Penkett CJ., Redfield C., Jones JA., Dodd I., Hubbard J., Smith RA., Smith LJ., Dobson CM.

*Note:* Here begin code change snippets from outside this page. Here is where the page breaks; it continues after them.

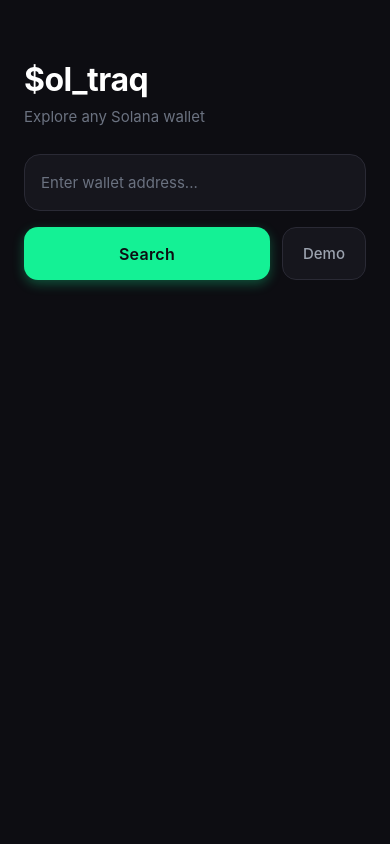
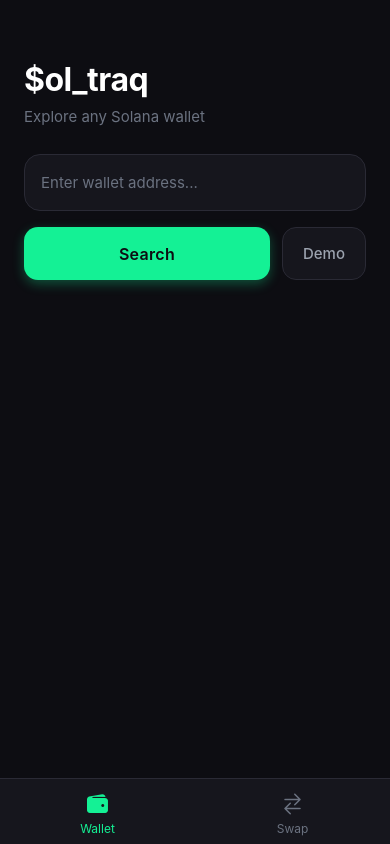
Before and after one commit to saatvik-10/sol-traq, a React Native app: screen / in a window 390 px wide. Built offline with nearby package versions, Linux system fonts and the light colour scheme.

Commit message:
added tabbar screen switching

```diff
--- a/App.tsx
+++ b/App.tsx
@@ -1,161 +1,50 @@
 import { useState } from 'react';
-import {
-  View,
-  Text,
-  TextInput,
-  TouchableOpacity,
-  FlatList,
-  ScrollView,
-  ActivityIndicator,
-  Alert,
-  Linking,
-} from 'react-native';
-import { SafeAreaProvider } from 'react-native-safe-area-context';
-import { getBalance } from './actions/getBalance';
-import { getTokens } from './actions/getTokens';
-import { getTxns } from './actions/getTxns';
-import { short, timeAgo } from './utils/lib';
+import { View, Text, TouchableOpacity, StyleSheet } from 'react-native';
+import { SafeAreaProvider, SafeAreaView } from 'react-native-safe-area-context';
+import { Ionicons } from '@expo/vector-icons';
+import { WalletScreen } from './src/screens/WalletScreen';
+import { SwapScreen } from './src/screens/SwapScreen';
 import { s } from './styles';
 
 export default function App() {
-  const [address, setAddress] = useState<string>('');
-  const [loading, setLoading] = useState<boolean>(false);
-  const [balance, setBalance] = useState<number | null>(null);
-  const [tokens, setTokens] = useState<any[]>([]);
-  const [txns, setTxns] = useState<any[]>([]);
-
-  const search = async () => {
-    const addr = address.trim();
-
-    if (!addr) return Alert.alert('Enter a wallet address to proceed!');
-
-    setLoading(true);
-
-    try {
-      const [bal, tk, txn] = await Promise.all([
-        getBalance(addr),
-        getTokens(addr),
-        getTxns(addr),
-      ]);
-
-      setBalance(bal);
-      setTokens(tk);
-      setTxns(txn);
-    } catch (err: any) {
-      Alert.alert('Err', err.message);
-    } finally {
-      setLoading(false);
-    }
-  };
-
-  const tryExample = () => {
-    const example = '86xCnPeV69n6t3DnyGvkKobf9FdN2H9oiVDdaMpo2MMY';
-    setAddress(example);
-  };
+  const [activeTab, setActiveTab] = useState<'wallet' | 'swap'>('wallet');
 
   return (
-    <SafeAreaProvider style={s.safe}>
-      <ScrollView style={s.scroll}>
-        <Text style={s.title}>$ol_traq</Text>
-        <Text style={s.subtitle}>Explore any Solana wallet</Text>
+    <SafeAreaProvider>
+      <SafeAreaView style={s.safe}>
+        {activeTab === 'wallet' ? <WalletScreen /> : <SwapScreen />}
 
-        <View style={s.inputContainer}>
-          <TextInput
-            style={s.input}
-            placeholder='Enter wallet address...'
-            placeholderTextColor='#6B7280'
-            value={address}
-            onChangeText={setAddress}
-            autoCapitalize='none'
-            autoCorrect={false}
-          />
-        </View>
-
-        <View style={s.btnRow}>
+        <View style={s.tabBar}>
           <TouchableOpacity
-            style={[s.btn, loading && s.btnDisabled]}
-            onPress={search}
-            disabled={loading}
-            activeOpacity={0.8}
+            style={s.tab}
+            onPress={() => setActiveTab('wallet')}
           >
-            {loading ? (
-              <ActivityIndicator color='#000' />
-            ) : (
-              <Text style={s.btnText}>Search</Text>
-            )}
+            <Ionicons
+              name={activeTab === 'wallet' ? 'wallet' : 'wallet-outline'}
+              size={24}
+              color={activeTab === 'wallet' ? '#14F195' : '#6B7280'}
+            />
+            <Text style={[s.tabLabel, activeTab === 'wallet' && s.tabActive]}>
+              Wallet
+            </Text>
           </TouchableOpacity>
 
-          <TouchableOpacity
-            style={s.btnGhost}
-            onPress={tryExample}
-            activeOpacity={0.7}
-          >
-            <Text style={s.btnGhostText}>Demo</Text>
+          <TouchableOpacity style={s.tab} onPress={() => setActiveTab('swap')}>
+            <Ionicons
+              name={
+                activeTab === 'swap'
+                  ? 'swap-horizontal'
+                  : 'swap-horizontal-outline'
+              }
+              size={24}
+              color={activeTab === 'swap' ? '#14F195' : '#6B7280'}
+            />
+            <Text style={[s.tabLabel, activeTab === 'swap' && s.tabActive]}>
+              Swap
+            </Text>
           </TouchableOpacity>
         </View>
-
-        {balance !== null && (
-          <View style={s.card}>
-            <Text style={s.label}>SOL Balance</Text>
-            <Text style={s.balance}>{balance.toFixed(4)}</Text>
-            <Text style={s.sol}>SOL</Text>
-            <Text style={s.addr}>{short(address.trim(), 6)}</Text>
-          </View>
-        )}
-
-        {tokens.length > 0 && (
-          <>
-            <Text style={s.section}>Tokens ({tokens.length})</Text>
-            <FlatList
-              data={tokens}
-              keyExtractor={(t) => t.mint}
-              scrollEnabled={false}
-              renderItem={({ item }) => (
-                <View style={s.row}>
-                  <Text style={s.mint}>{short(item.mint, 6)}</Text>
-                  <Text style={s.amount}>{item.amount}</Text>
-                </View>
-              )}
-            />
-          </>
-        )}
-
-        {txns.length > 0 && (
-          <>
-            <Text style={s.section}>Recent Transactions</Text>
-            <FlatList
-              data={txns}
-              keyExtractor={(t) => t.sig}
-              scrollEnabled={false}
-              renderItem={({ item }) => (
-                <TouchableOpacity
-                  style={s.row}
-                  onPress={() =>
-                    Linking.openURL(`https://solscan.io/tx/${item.sig}`)
-                  }
-                  activeOpacity={0.7}
-                >
-                  <View>
-                    <Text style={s.mint}>{short(item.sig, 8)}</Text>
-                    <Text style={s.time}>
-                      {item.time ? timeAgo(item.time) : 'pending'}
-                    </Text>
-                  </View>
-                  <Text
-                    style={[
-                      s.statusIcon,
-                      { color: item.ok ? '#14F195' : '#EF4444' },
-                    ]}
-                  >
-                    {item.ok ? '+' : '-'}
-                  </Text>
-                </TouchableOpacity>
-              )}
-            />
-          </>
-        )}
-        <View style={{ height: 80 }} />
-      </ScrollView>
+      </SafeAreaView>
     </SafeAreaProvider>
   );
 }
```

A 130-residue fragment (D1-D4) taken from a fibronectin-binding protein of Staphylococcus aureus, which contains four fibronectin-binding repeats and is unfolded but biologically active at neutral pH, has been studied extensively by NMR spectroscopy. Using heteronuclear multidimensional techniques, the conformational properties of D1-D4 have been defined at both a global and a local level. Diffusion studies give an average effective radius of 26.2 +/- 0.1 A, approximately 75% larger than that expected for a globular protein of this size. Analysis of chemical shift, 3JHNalpha coupling constant, and NOE data show that the experimental parameters agree well overall with values measured in short model peptides and with predictions from a statistical model for a random coil. Sequences where specific features give deviations from these predictions for a random coil have however been identified. These arise from clustering of hydrophobic side chains and electrostatic interactions between charged groups. 15N relaxation studies demonstrate that local fluctuations of the chain are the dominant motional process that gives rise to relaxation of the 15N nuclei, with a persistence length of approximately 7-10 residues for the segmental motion. The consequences of the structural and dynamical properties of this unfolded protein for its biological role of binding to fibronectin have been considered. It is found that the regions of the sequence involved in binding have a high propensity for populating extended conformations, a feature that would allow a number of both charged and hydrophobic groups to be presented to fibronectin for highly specific binding.